MATERIAL FOR THIS TASK:
--------------------
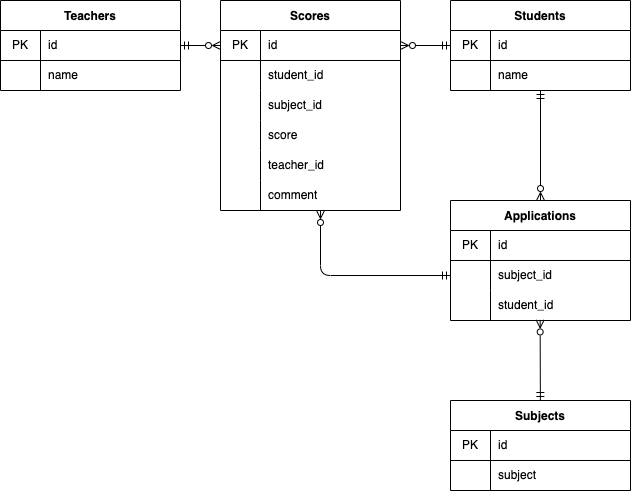
Before: kadai.drawio.png, a diagram exported from draw.io (cedrictarou/db-design). Source tidied: cells renumbered, new cells last; positions are measured from the earlier drawing's top-left corner, leaving out a move shared by most shapes.
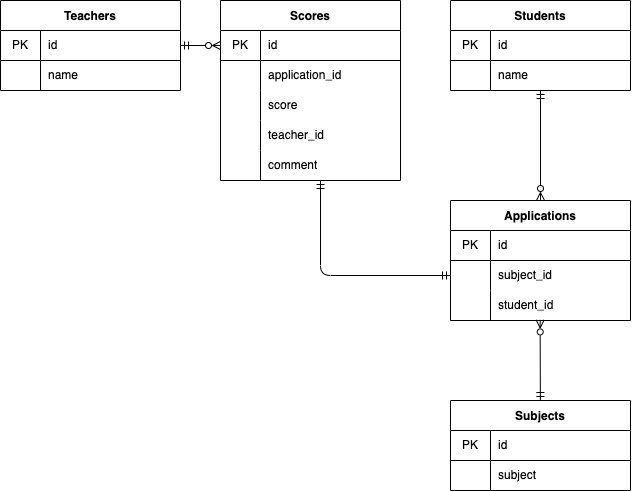
The same diagram one commit later.

Commit message:
applicationsとscoresのリレーションを修正しました。

The edit, as a diff of the source:
```diff
@@ -27,7 +27,7 @@
       <mxGeometry x="40" width="140" height="30" as="geometry" />
     </mxCell>
     <mxCell id="10" value="Scores" style="shape=table;startSize=30;rowLines=0;fontStyle=1;align=center;" parent="1" vertex="1">
-      <mxGeometry x="220" width="180" height="210" as="geometry" />
+      <mxGeometry x="220" width="180" height="180" as="geometry" />
     </mxCell>
     <mxCell id="11" style="shape=partialRectangle;html=1;whiteSpace=wrap;fillColor=none;top=0;left=0;bottom=1;right=0;points=[[0,0.5],[1,0.5]];portConstraint=eastwest;" parent="10" vertex="1">
       <mxGeometry y="30" width="180" height="30" as="geometry" />
@@ -44,20 +44,11 @@
     <mxCell id="15" style="shape=partialRectangle;html=1;whiteSpace=wrap;fillColor=none;top=0;left=0;bottom=0;right=0;overflow=hidden;" parent="14" vertex="1">
       <mxGeometry width="40" height="30" as="geometry" />
     </mxCell>
-    <mxCell id="16" value="student_id" style="shape=partialRectangle;html=1;whiteSpace=wrap;fillColor=none;top=0;left=0;bottom=0;right=0;align=left;spacingLeft=6;overflow=hidden;" parent="14" vertex="1">
+    <mxCell id="16" value="application_id" style="shape=partialRectangle;html=1;whiteSpace=wrap;fillColor=none;top=0;left=0;bottom=0;right=0;align=left;spacingLeft=6;overflow=hidden;" parent="14" vertex="1">
       <mxGeometry x="40" width="140" height="30" as="geometry" />
     </mxCell>
-    <mxCell id="17" style="shape=partialRectangle;html=1;whiteSpace=wrap;fillColor=none;top=0;left=0;bottom=0;right=0;" parent="10" vertex="1">
-      <mxGeometry y="90" width="180" height="30" as="geometry" />
-    </mxCell>
-    <mxCell id="18" style="shape=partialRectangle;html=1;whiteSpace=wrap;fillColor=none;top=0;left=0;bottom=0;right=0;overflow=hidden;" parent="17" vertex="1">
-      <mxGeometry width="40" height="30" as="geometry" />
-    </mxCell>
-    <mxCell id="19" value="subject_id" style="shape=partialRectangle;html=1;whiteSpace=wrap;fillColor=none;top=0;left=0;bottom=0;right=0;align=left;spacingLeft=6;overflow=hidden;" parent="17" vertex="1">
-      <mxGeometry x="40" width="140" height="30" as="geometry" />
-    </mxCell>
     <mxCell id="20" style="shape=partialRectangle;html=1;whiteSpace=wrap;fillColor=none;top=0;left=0;bottom=0;right=0;" parent="10" vertex="1">
-      <mxGeometry y="120" width="180" height="30" as="geometry" />
+      <mxGeometry y="90" width="180" height="30" as="geometry" />
     </mxCell>
     <mxCell id="21" style="shape=partialRectangle;html=1;whiteSpace=wrap;fillColor=none;top=0;left=0;bottom=0;right=0;overflow=hidden;" parent="20" vertex="1">
       <mxGeometry width="40" height="30" as="geometry" />
@@ -66,7 +57,7 @@
       <mxGeometry x="40" width="140" height="30" as="geometry" />
     </mxCell>
     <mxCell id="23" style="shape=partialRectangle;html=1;whiteSpace=wrap;fillColor=none;top=0;left=0;bottom=0;right=0;" parent="10" vertex="1">
-      <mxGeometry y="150" width="180" height="30" as="geometry" />
+      <mxGeometry y="120" width="180" height="30" as="geometry" />
     </mxCell>
     <mxCell id="24" style="shape=partialRectangle;html=1;whiteSpace=wrap;fillColor=none;top=0;left=0;bottom=0;right=0;overflow=hidden;" parent="23" vertex="1">
       <mxGeometry width="40" height="30" as="geometry" />
@@ -75,7 +66,7 @@
       <mxGeometry x="40" width="140" height="30" as="geometry" />
     </mxCell>
     <mxCell id="26" style="shape=partialRectangle;html=1;whiteSpace=wrap;fillColor=none;top=0;left=0;bottom=0;right=0;" parent="10" vertex="1">
-      <mxGeometry y="180" width="180" height="30" as="geometry" />
+      <mxGeometry y="150" width="180" height="30" as="geometry" />
     </mxCell>
     <mxCell id="27" style="shape=partialRectangle;html=1;whiteSpace=wrap;fillColor=none;top=0;left=0;bottom=0;right=0;overflow=hidden;" parent="26" vertex="1">
       <mxGeometry width="40" height="30" as="geometry" />
@@ -83,12 +74,11 @@
     <mxCell id="28" value="comment" style="shape=partialRectangle;html=1;whiteSpace=wrap;fillColor=none;top=0;left=0;bottom=0;right=0;align=left;spacingLeft=6;overflow=hidden;" parent="26" vertex="1">
       <mxGeometry x="40" width="140" height="30" as="geometry" />
     </mxCell>
-    <mxCell id="29" style="html=1;startArrow=ERmandOne;startFill=0;endArrow=ERzeroToMany;endFill=0;exitX=0;exitY=0.5;exitDx=0;exitDy=0;edgeStyle=elbowEdgeStyle;" parent="1" edge="1" source="42">
+    <mxCell id="29" style="html=1;startArrow=ERmandOne;startFill=0;endArrow=ERmandOne;endFill=0;exitX=0;exitY=0.5;exitDx=0;exitDy=0;edgeStyle=orthogonalEdgeStyle;" parent="1" edge="1" source="42">
       <mxGeometry relative="1" as="geometry">
-        <mxPoint x="320" y="210" as="targetPoint" />
+        <mxPoint x="320" y="180" as="targetPoint" />
         <Array as="points">
-          <mxPoint x="320" y="420" />
-          <mxPoint x="190" y="460" />
+          <mxPoint x="320" y="275" />
         </Array>
       </mxGeometry>
     </mxCell>
@@ -170,8 +160,5 @@
     <mxCell id="55" value="name" style="shape=partialRectangle;html=1;whiteSpace=wrap;fillColor=none;top=0;left=0;bottom=0;right=0;align=left;spacingLeft=6;overflow=hidden;" parent="53" vertex="1">
       <mxGeometry x="40" width="140" height="30" as="geometry" />
     </mxCell>
-    <mxCell id="56" style="elbow=vertical;html=1;startArrow=ERmandOne;startFill=0;endArrow=ERzeroToMany;endFill=0;entryX=1;entryY=0.5;entryDx=0;entryDy=0;" parent="1" edge="1" source="50" target="11">
-      <mxGeometry relative="1" as="geometry" />
-    </mxCell>
   </root>
 </mxGraphModel>
```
--------------------
TASK OBJECTIVE:
The whole of the data above needs retyping exactly, with pictures omitted.

TASK RESPONSE:
Before: kadai.drawio.png, a diagram exported from draw.io (cedrictarou/db-design). Source tidied: cells renumbered, new cells last; positions are measured from the earlier drawing's top-left corner, leaving out a move shared by most shapes.
The same diagram one commit later.

Commit message:
applicationsとscoresのリレーションを修正しました。

The edit, as a diff of the source:
```diff
@@ -27,7 +27,7 @@
       <mxGeometry x="40" width="140" height="30" as="geometry" />
     </mxCell>
     <mxCell id="10" value="Scores" style="shape=table;startSize=30;rowLines=0;fontStyle=1;align=center;" parent="1" vertex="1">
-      <mxGeometry x="220" width="180" height="210" as="geometry" />
+      <mxGeometry x="220" width="180" height="180" as="geometry" />
     </mxCell>
     <mxCell id="11" style="shape=partialRectangle;html=1;whiteSpace=wrap;fillColor=none;top=0;left=0;bottom=1;right=0;points=[[0,0.5],[1,0.5]];portConstraint=eastwest;" parent="10" vertex="1">
       <mxGeometry y="30" width="180" height="30" as="geometry" />
@@ -44,20 +44,11 @@
     <mxCell id="15" style="shape=partialRectangle;html=1;whiteSpace=wrap;fillColor=none;top=0;left=0;bottom=0;right=0;overflow=hidden;" parent="14" vertex="1">
       <mxGeometry width="40" height="30" as="geometry" />
     </mxCell>
-    <mxCell id="16" value="student_id" style="shape=partialRectangle;html=1;whiteSpace=wrap;fillColor=none;top=0;left=0;bottom=0;right=0;align=left;spacingLeft=6;overflow=hidden;" parent="14" vertex="1">
+    <mxCell id="16" value="application_id" style="shape=partialRectangle;html=1;whiteSpace=wrap;fillColor=none;top=0;left=0;bottom=0;right=0;align=left;spacingLeft=6;overflow=hidden;" parent="14" vertex="1">
       <mxGeometry x="40" width="140" height="30" as="geometry" />
     </mxCell>
-    <mxCell id="17" style="shape=partialRectangle;html=1;whiteSpace=wrap;fillColor=none;top=0;left=0;bottom=0;right=0;" parent="10" vertex="1">
-      <mxGeometry y="90" width="180" height="30" as="geometry" />
-    </mxCell>
-    <mxCell id="18" style="shape=partialRectangle;html=1;whiteSpace=wrap;fillColor=none;top=0;left=0;bottom=0;right=0;overflow=hidden;" parent="17" vertex="1">
-      <mxGeometry width="40" height="30" as="geometry" />
-    </mxCell>
-    <mxCell id="19" value="subject_id" style="shape=partialRectangle;html=1;whiteSpace=wrap;fillColor=none;top=0;left=0;bottom=0;right=0;align=left;spacingLeft=6;overflow=hidden;" parent="17" vertex="1">
-      <mxGeometry x="40" width="140" height="30" as="geometry" />
-    </mxCell>
     <mxCell id="20" style="shape=partialRectangle;html=1;whiteSpace=wrap;fillColor=none;top=0;left=0;bottom=0;right=0;" parent="10" vertex="1">
-      <mxGeometry y="120" width="180" height="30" as="geometry" />
+      <mxGeometry y="90" width="180" height="30" as="geometry" />
     </mxCell>
     <mxCell id="21" style="shape=partialRectangle;html=1;whiteSpace=wrap;fillColor=none;top=0;left=0;bottom=0;right=0;overflow=hidden;" parent="20" vertex="1">
       <mxGeometry width="40" height="30" as="geometry" />
@@ -66,7 +57,7 @@
       <mxGeometry x="40" width="140" height="30" as="geometry" />
     </mxCell>
     <mxCell id="23" style="shape=partialRectangle;html=1;whiteSpace=wrap;fillColor=none;top=0;left=0;bottom=0;right=0;" parent="10" vertex="1">
-      <mxGeometry y="150" width="180" height="30" as="geometry" />
+      <mxGeometry y="120" width="180" height="30" as="geometry" />
     </mxCell>
     <mxCell id="24" style="shape=partialRectangle;html=1;whiteSpace=wrap;fillColor=none;top=0;left=0;bottom=0;right=0;overflow=hidden;" parent="23" vertex="1">
       <mxGeometry width="40" height="30" as="geometry" />
@@ -75,7 +66,7 @@
       <mxGeometry x="40" width="140" height="30" as="geometry" />
     </mxCell>
     <mxCell id="26" style="shape=partialRectangle;html=1;whiteSpace=wrap;fillColor=none;top=0;left=0;bottom=0;right=0;" parent="10" vertex="1">
-      <mxGeometry y="180" width="180" height="30" as="geometry" />
+      <mxGeometry y="150" width="180" height="30" as="geometry" />
     </mxCell>
     <mxCell id="27" style="shape=partialRectangle;html=1;whiteSpace=wrap;fillColor=none;top=0;left=0;bottom=0;right=0;overflow=hidden;" parent="26" vertex="1">
       <mxGeometry width="40" height="30" as="geometry" />
@@ -83,12 +74,11 @@
     <mxCell id="28" value="comment" style="shape=partialRectangle;html=1;whiteSpace=wrap;fillColor=none;top=0;left=0;bottom=0;right=0;align=left;spacingLeft=6;overflow=hidden;" parent="26" vertex="1">
       <mxGeometry x="40" width="140" height="30" as="geometry" />
     </mxCell>
-    <mxCell id="29" style="html=1;startArrow=ERmandOne;startFill=0;endArrow=ERzeroToMany;endFill=0;exitX=0;exitY=0.5;exitDx=0;exitDy=0;edgeStyle=elbowEdgeStyle;" parent="1" edge="1" source="42">
+    <mxCell id="29" style="html=1;startArrow=ERmandOne;startFill=0;endArrow=ERmandOne;endFill=0;exitX=0;exitY=0.5;exitDx=0;exitDy=0;edgeStyle=orthogonalEdgeStyle;" parent="1" edge="1" source="42">
       <mxGeometry relative="1" as="geometry">
-        <mxPoint x="320" y="210" as="targetPoint" />
+        <mxPoint x="320" y="180" as="targetPoint" />
         <Array as="points">
-          <mxPoint x="320" y="420" />
-          <mxPoint x="190" y="460" />
+          <mxPoint x="320" y="275" />
         </Array>
       </mxGeometry>
     </mxCell>
@@ -170,8 +160,5 @@
     <mxCell id="55" value="name" style="shape=partialRectangle;html=1;whiteSpace=wrap;fillColor=none;top=0;left=0;bottom=0;right=0;align=left;spacingLeft=6;overflow=hidden;" parent="53" vertex="1">
       <mxGeometry x="40" width="140" height="30" as="geometry" />
     </mxCell>
-    <mxCell id="56" style="elbow=vertical;html=1;startArrow=ERmandOne;startFill=0;endArrow=ERzeroToMany;endFill=0;entryX=1;entryY=0.5;entryDx=0;entryDy=0;" parent="1" edge="1" source="50" target="11">
-      <mxGeometry relative="1" as="geometry" />
-    </mxCell>
   </root>
 </mxGraphModel>
```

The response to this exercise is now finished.